-- Your instructions --
In the lines below, look for "eval". Copy each line where it appears.

***** Input records *****

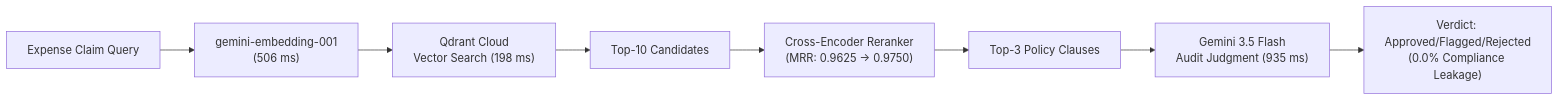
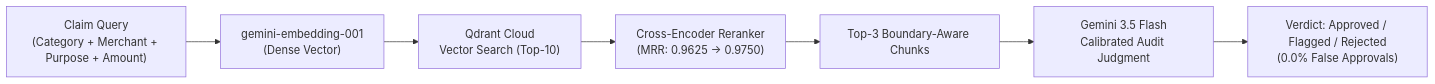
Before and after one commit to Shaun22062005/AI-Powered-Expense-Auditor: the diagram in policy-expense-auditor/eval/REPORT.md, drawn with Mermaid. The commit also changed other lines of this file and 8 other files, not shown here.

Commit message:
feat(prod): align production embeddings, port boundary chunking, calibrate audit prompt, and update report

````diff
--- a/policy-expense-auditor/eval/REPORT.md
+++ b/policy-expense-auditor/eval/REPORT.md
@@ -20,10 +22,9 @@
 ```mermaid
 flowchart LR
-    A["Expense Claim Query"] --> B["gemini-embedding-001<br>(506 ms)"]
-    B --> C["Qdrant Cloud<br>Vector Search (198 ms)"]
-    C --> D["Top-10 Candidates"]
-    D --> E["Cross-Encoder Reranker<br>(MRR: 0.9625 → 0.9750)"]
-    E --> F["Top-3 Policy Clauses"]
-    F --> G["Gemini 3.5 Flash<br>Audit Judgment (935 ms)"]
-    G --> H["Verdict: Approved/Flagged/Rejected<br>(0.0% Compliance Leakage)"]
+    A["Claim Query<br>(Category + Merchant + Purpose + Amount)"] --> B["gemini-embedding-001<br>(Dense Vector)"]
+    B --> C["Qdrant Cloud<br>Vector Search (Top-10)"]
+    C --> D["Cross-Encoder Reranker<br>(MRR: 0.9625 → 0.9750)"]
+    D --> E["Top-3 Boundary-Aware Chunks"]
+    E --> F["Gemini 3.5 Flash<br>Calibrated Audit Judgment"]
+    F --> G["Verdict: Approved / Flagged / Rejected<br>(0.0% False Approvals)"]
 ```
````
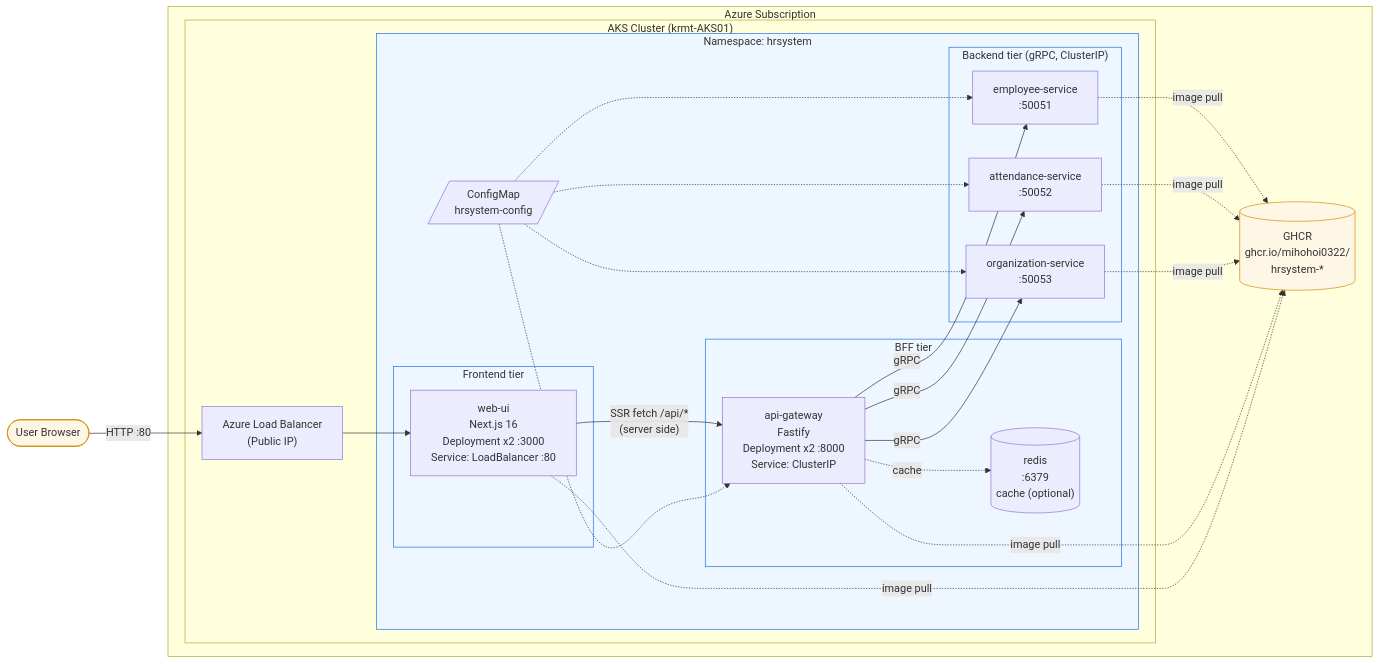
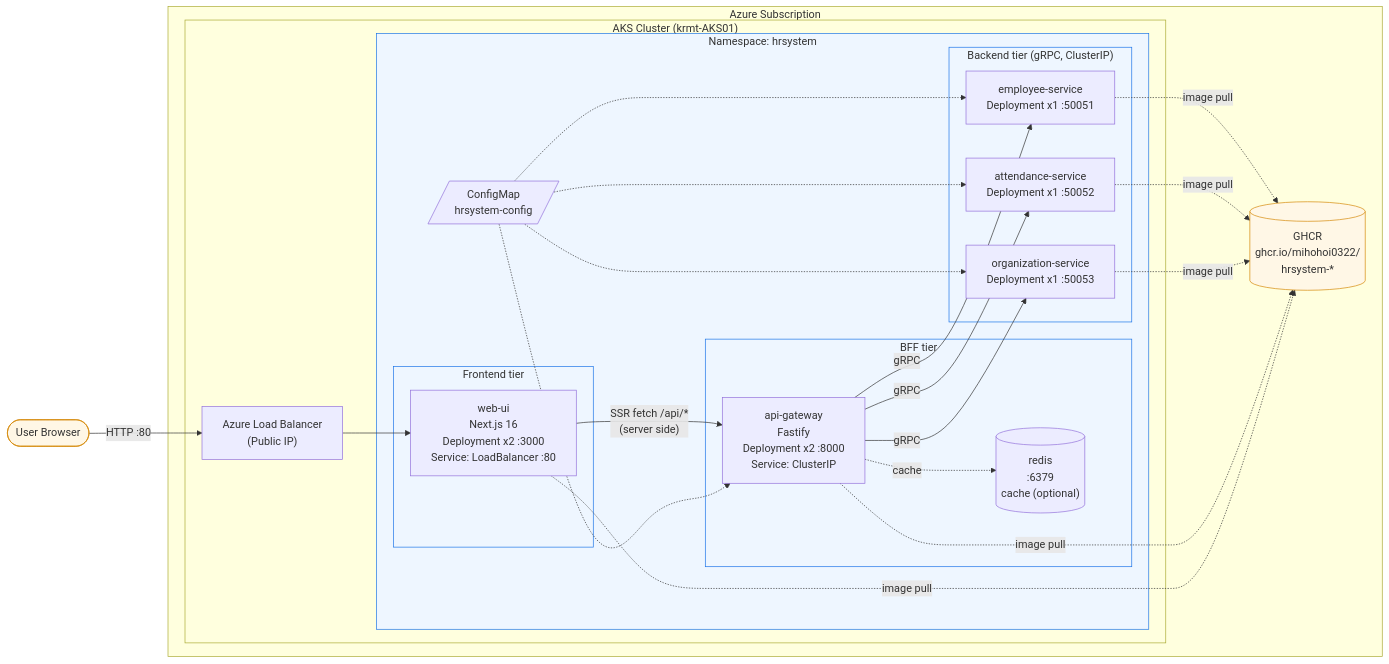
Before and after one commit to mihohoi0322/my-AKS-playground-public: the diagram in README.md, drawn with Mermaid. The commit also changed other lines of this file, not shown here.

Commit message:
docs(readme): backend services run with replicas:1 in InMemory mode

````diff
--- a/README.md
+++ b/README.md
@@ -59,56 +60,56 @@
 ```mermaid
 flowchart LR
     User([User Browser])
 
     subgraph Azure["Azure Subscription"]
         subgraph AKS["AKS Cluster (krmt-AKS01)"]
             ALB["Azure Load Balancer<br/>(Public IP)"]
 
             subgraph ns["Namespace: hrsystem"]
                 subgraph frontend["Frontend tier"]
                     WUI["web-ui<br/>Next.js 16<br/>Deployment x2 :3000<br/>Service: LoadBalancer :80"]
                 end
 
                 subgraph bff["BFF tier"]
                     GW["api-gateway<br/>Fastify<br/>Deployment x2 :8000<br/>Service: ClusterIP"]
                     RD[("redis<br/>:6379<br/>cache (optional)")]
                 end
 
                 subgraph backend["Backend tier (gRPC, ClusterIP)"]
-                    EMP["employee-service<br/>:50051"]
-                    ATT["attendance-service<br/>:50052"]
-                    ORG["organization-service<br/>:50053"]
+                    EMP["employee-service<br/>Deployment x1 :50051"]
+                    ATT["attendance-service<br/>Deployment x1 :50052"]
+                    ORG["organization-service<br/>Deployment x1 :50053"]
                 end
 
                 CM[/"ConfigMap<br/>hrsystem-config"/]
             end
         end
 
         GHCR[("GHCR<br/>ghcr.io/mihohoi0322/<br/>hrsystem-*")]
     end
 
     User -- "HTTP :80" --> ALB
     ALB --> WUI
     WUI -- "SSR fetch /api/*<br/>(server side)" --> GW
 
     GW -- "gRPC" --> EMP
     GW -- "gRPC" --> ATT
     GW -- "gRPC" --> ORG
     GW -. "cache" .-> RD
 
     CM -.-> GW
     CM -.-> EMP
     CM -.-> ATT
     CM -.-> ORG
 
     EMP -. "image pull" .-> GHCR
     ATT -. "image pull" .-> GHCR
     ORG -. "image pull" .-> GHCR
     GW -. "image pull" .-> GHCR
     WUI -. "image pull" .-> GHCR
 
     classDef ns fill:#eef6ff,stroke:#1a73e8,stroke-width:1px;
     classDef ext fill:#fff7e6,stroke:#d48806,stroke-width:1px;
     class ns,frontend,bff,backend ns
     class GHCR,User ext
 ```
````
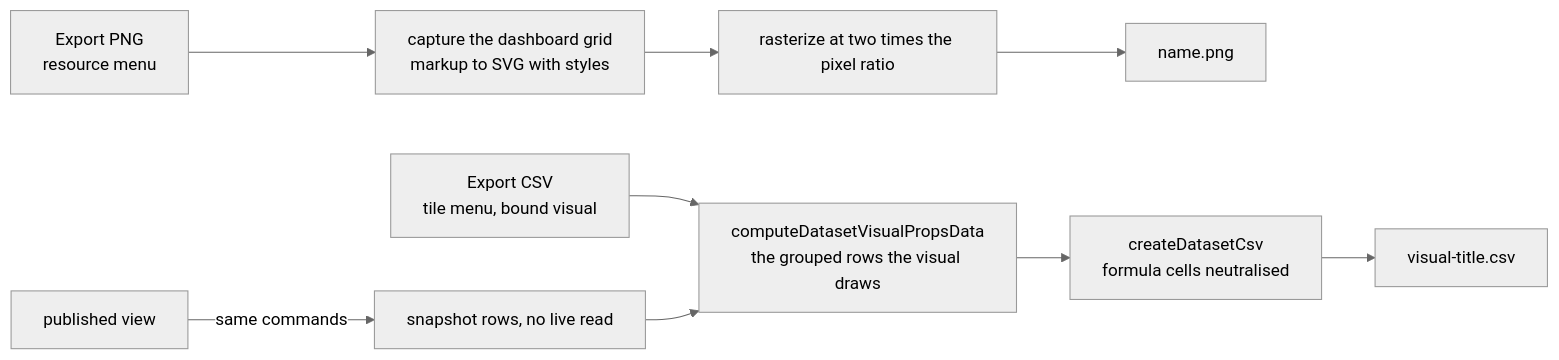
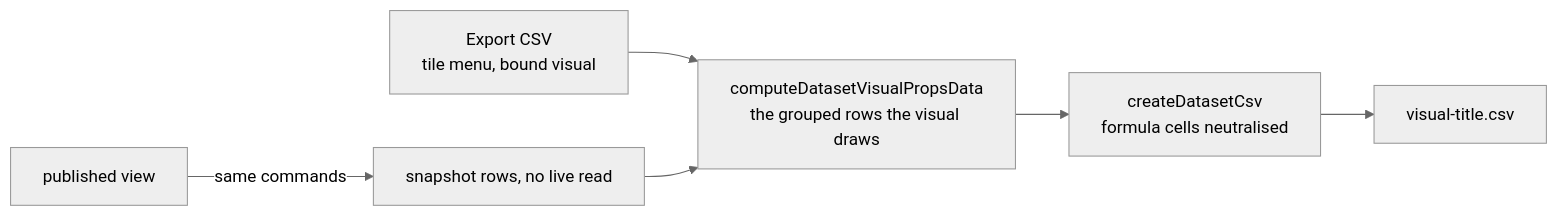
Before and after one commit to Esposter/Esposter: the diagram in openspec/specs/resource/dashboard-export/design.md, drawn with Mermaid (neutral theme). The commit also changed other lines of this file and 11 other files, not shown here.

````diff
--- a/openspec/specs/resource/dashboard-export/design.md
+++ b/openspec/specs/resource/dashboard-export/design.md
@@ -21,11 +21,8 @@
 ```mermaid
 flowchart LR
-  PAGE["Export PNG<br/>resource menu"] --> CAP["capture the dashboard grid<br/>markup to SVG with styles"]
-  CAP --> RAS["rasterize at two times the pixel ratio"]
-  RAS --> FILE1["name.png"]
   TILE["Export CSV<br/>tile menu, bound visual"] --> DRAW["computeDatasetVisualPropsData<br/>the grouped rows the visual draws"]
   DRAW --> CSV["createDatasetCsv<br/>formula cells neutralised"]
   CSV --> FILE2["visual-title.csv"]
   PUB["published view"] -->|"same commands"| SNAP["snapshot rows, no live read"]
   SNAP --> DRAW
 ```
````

*****

-- Answer to the exercise --
Before and after one commit to Shaun22062005/AI-Powered-Expense-Auditor: the diagram in policy-expense-auditor/eval/REPORT.md, drawn with Mermaid. The commit also changed other lines of this file and 8 other files, not shown here.
--- a/policy-expense-auditor/eval/REPORT.md
+++ b/policy-expense-auditor/eval/REPORT.md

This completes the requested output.